Subject: Re: A few here may have an opinion on this
From: Danese Cooper <Danese.Cooper@Sun.COM>
Date: Wed, 23 Oct 2002 21:39:40 -0700

Sorry, don't have time to read the whole thread now (will later, I 
promise), but thought
it would be interesting to this list (if not already reported) that 

Congressman Adam Smith's staff contacted Open Source Public Policy 
around 6:00pm EDT to say they were flooded by calls from reporters about 
letter that sparked this thread. Many staffers of the 67 Congressman who 
are now claiming they didn't know what they were signing and the letter 
is being
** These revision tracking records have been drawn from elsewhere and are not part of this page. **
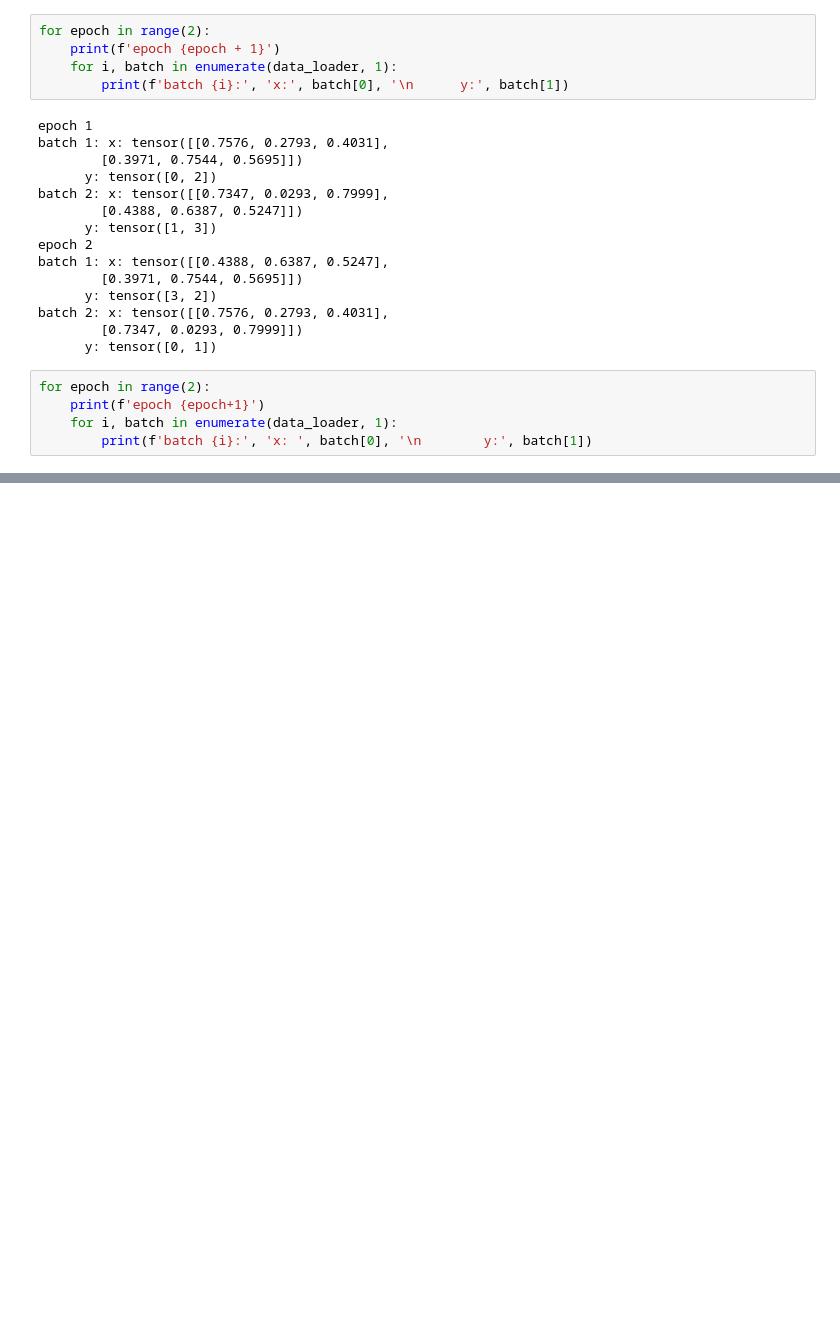
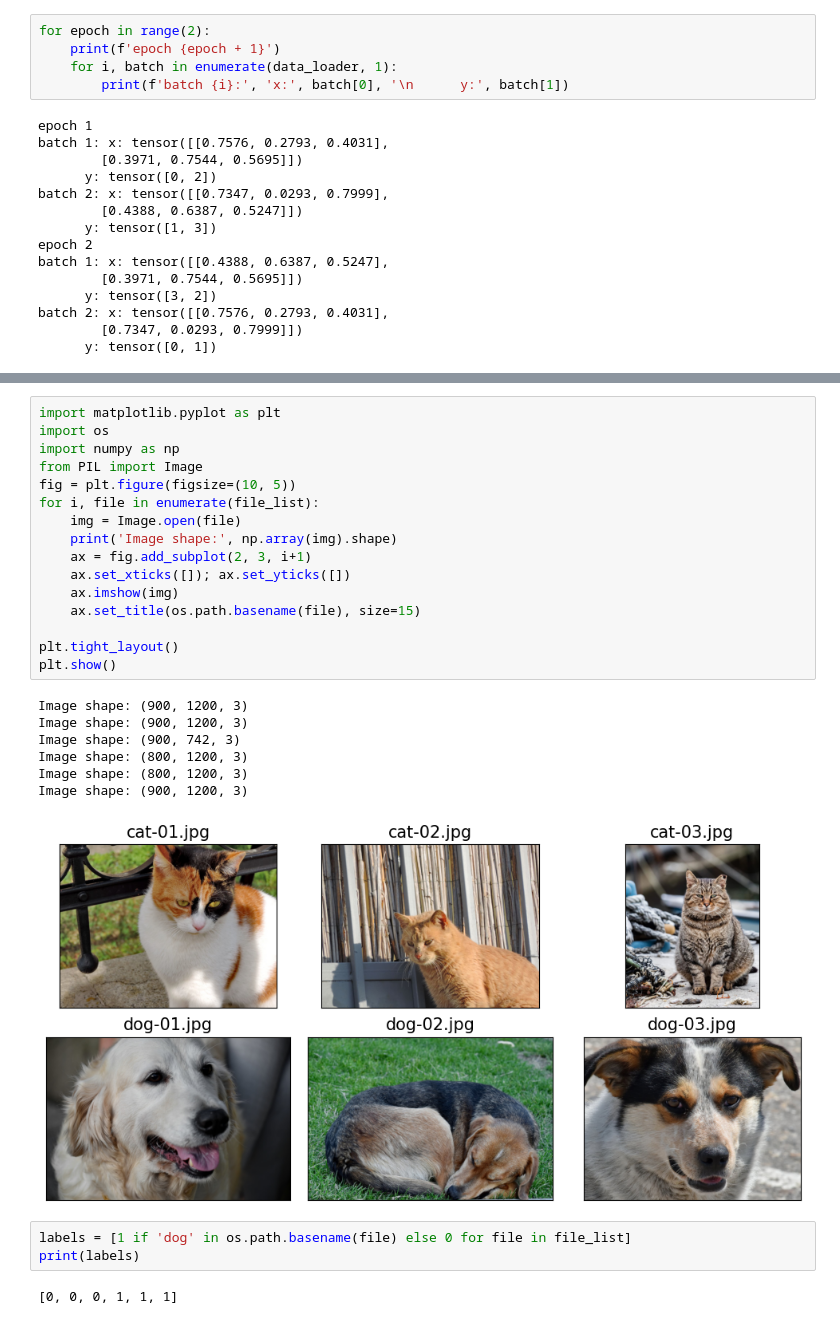
Before and after one commit to justjs4evr/ml-study-notes, a Jupyter notebook: ml_w_ptc_skl/ch12/whole.ipynb, the cells around one changed output, grey strips where cells are left out. Saved outputs shown, nothing was run; the diff lists cells and outputs as text; blank space fills up the shorter version.

```diff
--- a/ml_w_ptc_skl/ch12/whole.ipynb
+++ b/ml_w_ptc_skl/ch12/whole.ipynb
@@ -207,8 +207,3 @@ batch 1: x: tensor([[0.4388, 0.6387, 0.5247],
 batch 2: x: tensor([[0.7576, 0.2793, 0.4031],
         [0.7347, 0.0293, 0.7999]])
       y: tensor([0, 1])
-# %%
-for epoch in range(2):
-    print(f'epoch {epoch+1}')
-    for i, batch in enumerate(data_loader, 1):
-        print(f'batch {i}:', 'x: ', batch[0], '\n        y:', batch[1])
@@ -236,0 +217,29 @@ print(file_list)
+# %%
+import matplotlib.pyplot as plt
+import os
+import numpy as np
+from PIL import Image
+fig = plt.figure(figsize=(10, 5))
+for i, file in enumerate(file_list):
+    img = Image.open(file)
+    print('Image shape:', np.array(img).shape)
+    ax = fig.add_subplot(2, 3, i+1)
+    ax.set_xticks([]); ax.set_yticks([])
+    ax.imshow(img)
+    ax.set_title(os.path.basename(file), size=15)
+
+plt.tight_layout()
+plt.show()
+# %% [output]
+Image shape: (900, 1200, 3)
+Image shape: (900, 1200, 3)
+Image shape: (900, 742, 3)
+Image shape: (800, 1200, 3)
+Image shape: (800, 1200, 3)
+Image shape: (900, 1200, 3)
+[figure, added]
+# %%
+labels = [1 if 'dog' in os.path.basename(file) else 0 for file in file_list]
+print(labels)
+# %% [output]
+[0, 0, 0, 1, 1, 1]
```
Also changed, not shown: parts of 4 cells of this notebook, 7 other files.
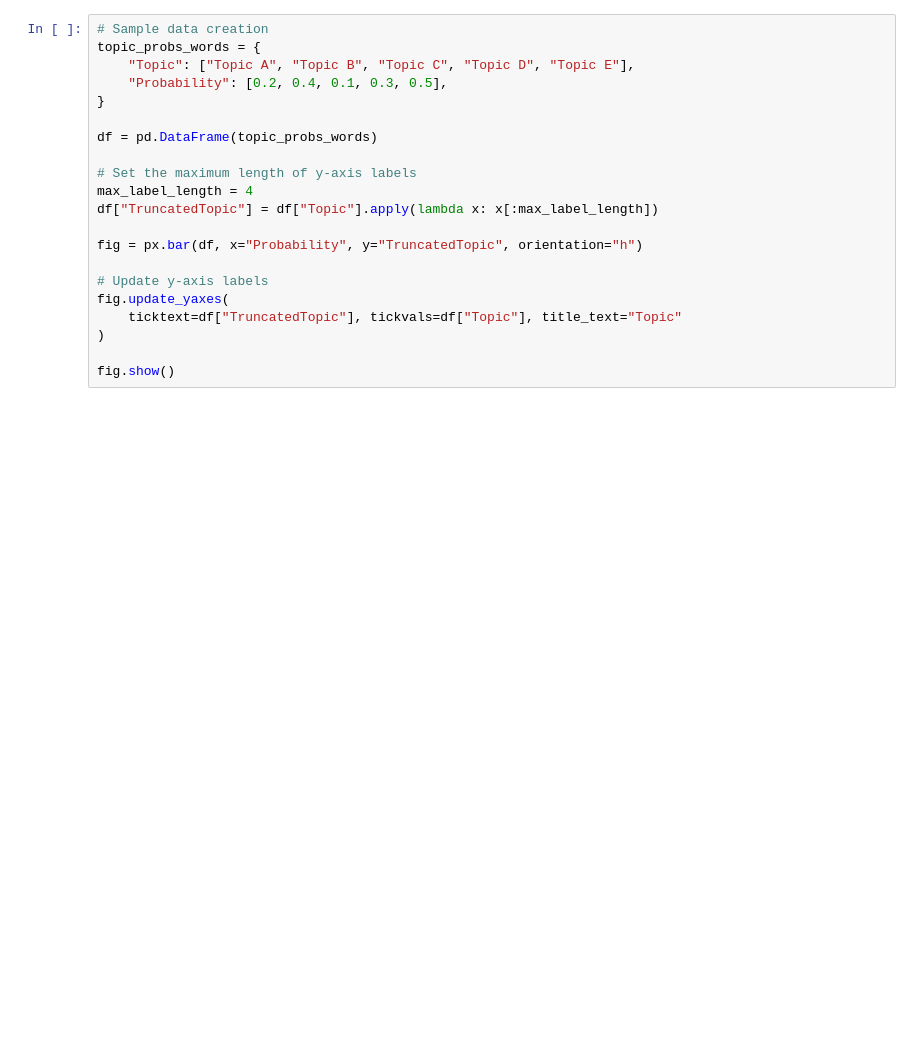
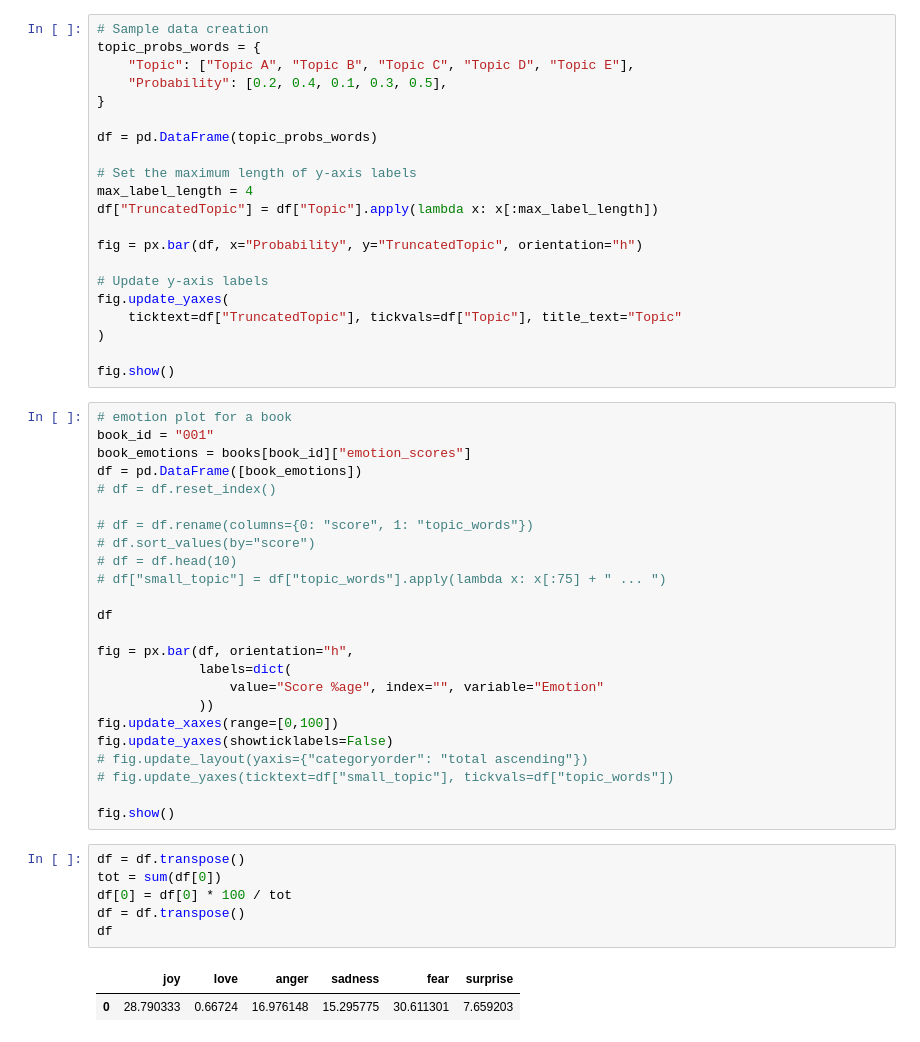
Before and after one commit to divijmishra/scifi_nlp_search_engine, a Jupyter notebook: notebooks/05.1-dm-plotly_plots.ipynb, the cells around one changed output. Saved outputs shown, nothing was run; the diff lists cells and outputs as text; blank space fills up the shorter version.

Commit message:
Added an emotion plot and some text to the app.

```diff
--- a/notebooks/05.1-dm-plotly_plots.ipynb
+++ b/notebooks/05.1-dm-plotly_plots.ipynb
@@ -107,3 +107,36 @@ fig.update_yaxes(
 )
 
 fig.show()
+# %%
+# emotion plot for a book
+book_id = "001"
+book_emotions = books[book_id]["emotion_scores"]
+df = pd.DataFrame([book_emotions])
+# df = df.reset_index()
+
+# df = df.rename(columns={0: "score", 1: "topic_words"})
+# df.sort_values(by="score")
+# df = df.head(10)
+# df["small_topic"] = df["topic_words"].apply(lambda x: x[:75] + " ... ")
+
+df
+
+fig = px.bar(df, orientation="h",
+             labels=dict(
+                 value="Score %age", index="", variable="Emotion"
+             ))
+fig.update_xaxes(range=[0,100])
+fig.update_yaxes(showticklabels=False)
+# fig.update_layout(yaxis={"categoryorder": "total ascending"})
+# fig.update_yaxes(ticktext=df["small_topic"], tickvals=df["topic_words"])
+
+fig.show()
+# %%
+df = df.transpose()
+tot = sum(df[0])
+df[0] = df[0] * 100 / tot
+df = df.transpose()
+df
+# %% [output]
+|  | joy | love | anger | sadness | fear | surprise |
+| 0 | 28.790333 | 0.66724 | 16.976148 | 15.295775 | 30.611301 | 7.659203 |
```
Also changed, not shown: 1 other file.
Chalk one up for our side!


On Wednesday, October 23, 2002, at 08:35 PM, Stephen J. Turnbull wrote:

>>>>>> "Chris" == Chris Maeda <> writes:
>     Chris> This may sound like corporate welfare, but it can generate
>     Chris> huge amounts of tax revenue on the back end if the research
>     Chris> is successful.
> Specious.  If it's likely to generate "huge" amounts of tax revenue,
> then it's also likely to generate "huge" amounts of profit, and the
> private sector is much better than the government at identifying and
> taking advantage of those.  So it _is_ merely corporate welfare.
> This is not an argument against permissive licenses, but government
> funding of proprietary software (as research) is a very bad idea.
> If the government is _buying a service_ that's a completely different
> matter.  Drawing the line is hard, but obviously requiring that any
> product used by the government be open-sourced is far beyond what most
> FSBers would consider a reasonable idea for the near to medium term.
> So we do have to make the distinction.
> --
> Institute of Policy and Planning Sciences     
> University of Tsukuba                    Tennodai 1-1-1 Tsukuba 
> 305-8573 JAPAN
>  My nostalgia for Icon makes me forget about any of the bad things.  I 
> don't
> have much nostalgia for Perl, so its faults I remember.  Scott Gilbert